What to do.
In the listing below, find each line holding "space" and copy it.

Stored data: Begin

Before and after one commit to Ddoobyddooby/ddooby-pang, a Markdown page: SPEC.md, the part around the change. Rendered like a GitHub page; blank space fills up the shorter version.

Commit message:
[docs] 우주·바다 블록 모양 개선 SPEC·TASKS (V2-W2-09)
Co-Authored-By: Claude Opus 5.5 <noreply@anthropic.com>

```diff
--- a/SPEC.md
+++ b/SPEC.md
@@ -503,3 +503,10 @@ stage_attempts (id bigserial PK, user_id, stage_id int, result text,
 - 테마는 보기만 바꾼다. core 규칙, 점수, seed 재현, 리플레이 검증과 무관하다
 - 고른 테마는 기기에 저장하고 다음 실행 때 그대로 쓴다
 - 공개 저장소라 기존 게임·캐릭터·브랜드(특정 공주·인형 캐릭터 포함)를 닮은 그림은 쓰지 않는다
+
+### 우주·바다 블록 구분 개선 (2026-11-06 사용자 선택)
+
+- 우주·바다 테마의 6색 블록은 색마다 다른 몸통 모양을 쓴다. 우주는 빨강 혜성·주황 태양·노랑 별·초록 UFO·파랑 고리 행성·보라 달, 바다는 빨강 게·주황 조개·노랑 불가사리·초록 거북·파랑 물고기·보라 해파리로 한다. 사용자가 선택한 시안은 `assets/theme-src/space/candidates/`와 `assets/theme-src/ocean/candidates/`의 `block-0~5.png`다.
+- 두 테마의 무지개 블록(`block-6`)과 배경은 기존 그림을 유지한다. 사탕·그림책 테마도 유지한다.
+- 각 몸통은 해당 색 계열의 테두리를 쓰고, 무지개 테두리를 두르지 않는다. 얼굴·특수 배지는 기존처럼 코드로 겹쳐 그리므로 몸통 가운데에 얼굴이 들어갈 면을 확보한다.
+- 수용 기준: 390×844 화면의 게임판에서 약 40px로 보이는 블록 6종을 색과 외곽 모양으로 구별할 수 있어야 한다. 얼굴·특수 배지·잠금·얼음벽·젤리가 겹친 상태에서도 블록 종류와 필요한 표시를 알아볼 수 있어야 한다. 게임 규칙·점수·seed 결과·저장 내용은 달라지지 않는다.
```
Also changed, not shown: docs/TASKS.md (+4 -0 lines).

Stored data: End

Written answer.
Before and after one commit to Ddoobyddooby/ddooby-pang, a Markdown page: SPEC.md, the part around the change. Rendered like a GitHub page; blank space fills up the shorter version.
+- 우주·바다 테마의 6색 블록은 색마다 다른 몸통 모양을 쓴다. 우주는 빨강 혜성·주황 태양·노랑 별·초록 UFO·파랑 고리 행성·보라 달, 바다는 빨강 게·주황 조개·노랑 불가사리·초록 거북·파랑 물고기·보라 해파리로 한다. 사용자가 선택한 시안은 `assets/theme-src/space/candidates/`와 `assets/theme-src/ocean/candidates/`의 `block-0~5.png`다.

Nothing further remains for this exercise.